- [THE TASK]: Go through the entries and tally the lines containing the word "long". Only the total is wanted.

START RECORD SET

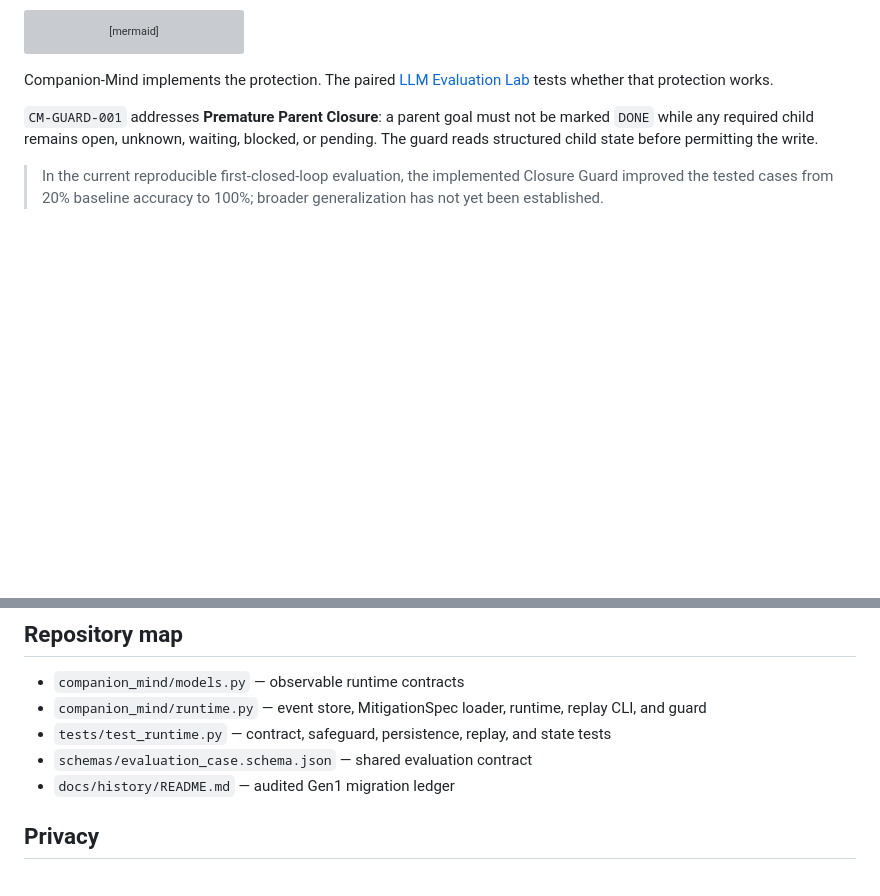
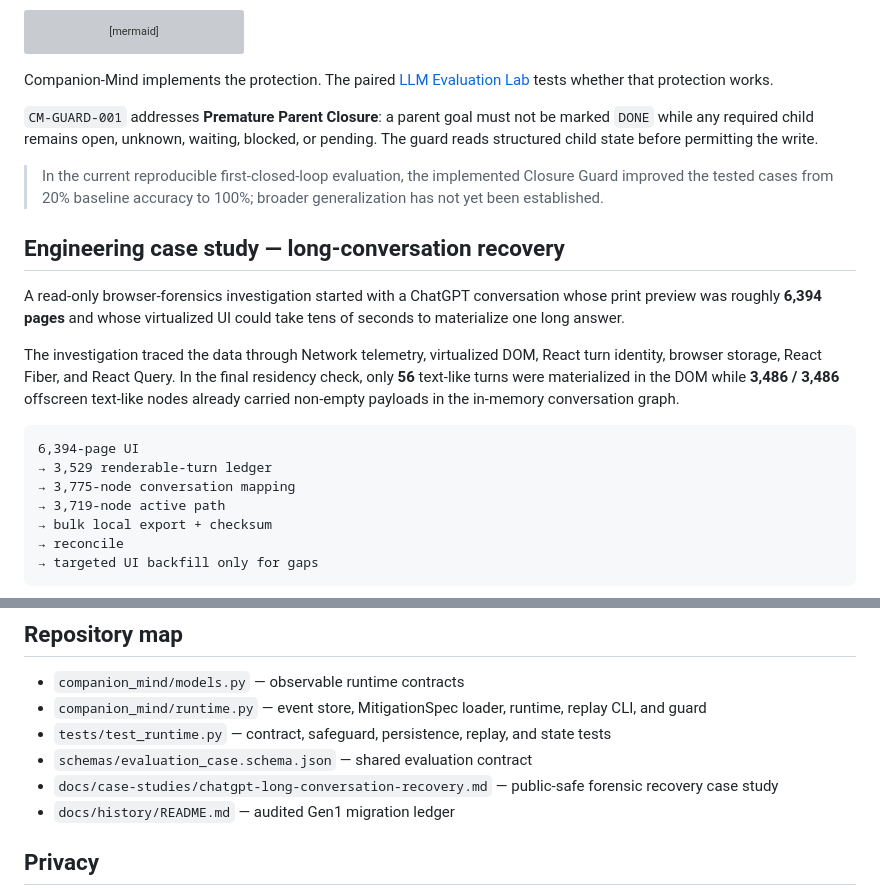
Before and after one commit to aerenkolstein-code/Companion-Mind, a Markdown page: README.md, 2 parts joined by grey strips. Rendered like a GitHub page; blank space fills up the shorter version; grey boxes are pictures that could not be loaded.

Commit message:
docs: surface long-conversation recovery case study

````diff
--- a/README.md
+++ b/README.md
@@ -32,3 +32,20 @@ Companion-Mind implements the protection. The paired [LLM Evaluation Lab](https:
 `CM-GUARD-001` addresses **Premature Parent Closure**: a parent goal must not be marked `DONE` while any required child remains open, unknown, waiting, blocked, or pending. The guard reads structured child state before permitting the write.
 
 > In the current reproducible first-closed-loop evaluation, the implemented Closure Guard improved the tested cases from 20% baseline accuracy to 100%; broader generalization has not yet been established.
+
+## Engineering case study — long-conversation recovery
+
+A read-only browser-forensics investigation started with a ChatGPT conversation whose print preview was roughly **6,394 pages** and whose virtualized UI could take tens of seconds to materialize one long answer.
+
+The investigation traced the data through Network telemetry, virtualized DOM, React turn identity, browser storage, React Fiber, and React Query. In the final residency check, only **56** text-like turns were materialized in the DOM while **3,486 / 3,486** offscreen text-like nodes already carried non-empty payloads in the in-memory conversation graph.
+
+```text
+6,394-page UI
+→ 3,529 renderable-turn ledger
+→ 3,775-node conversation mapping
+→ 3,719-node active path
+→ bulk local export + checksum
+→ reconcile
+→ targeted UI backfill only for gaps
+```
+
@@ -105,6 +123,7 @@ companion-mind demo --mitigation-spec /tmp/mitigation.json
 - `companion_mind/runtime.py` — event store, MitigationSpec loader, runtime, replay CLI, and guard
 - `tests/test_runtime.py` — contract, safeguard, persistence, replay, and state tests
 - `schemas/evaluation_case.schema.json` — shared evaluation contract
+- `docs/case-studies/chatgpt-long-conversation-recovery.md` — public-safe forensic recovery case study
 - `docs/history/README.md` — audited Gen1 migration ledger
 
 ## Privacy
````
Also changed, not shown: other parts of README.md (+1 -0 lines).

END RECORD SET

- [YOUR SOLUTION]: 4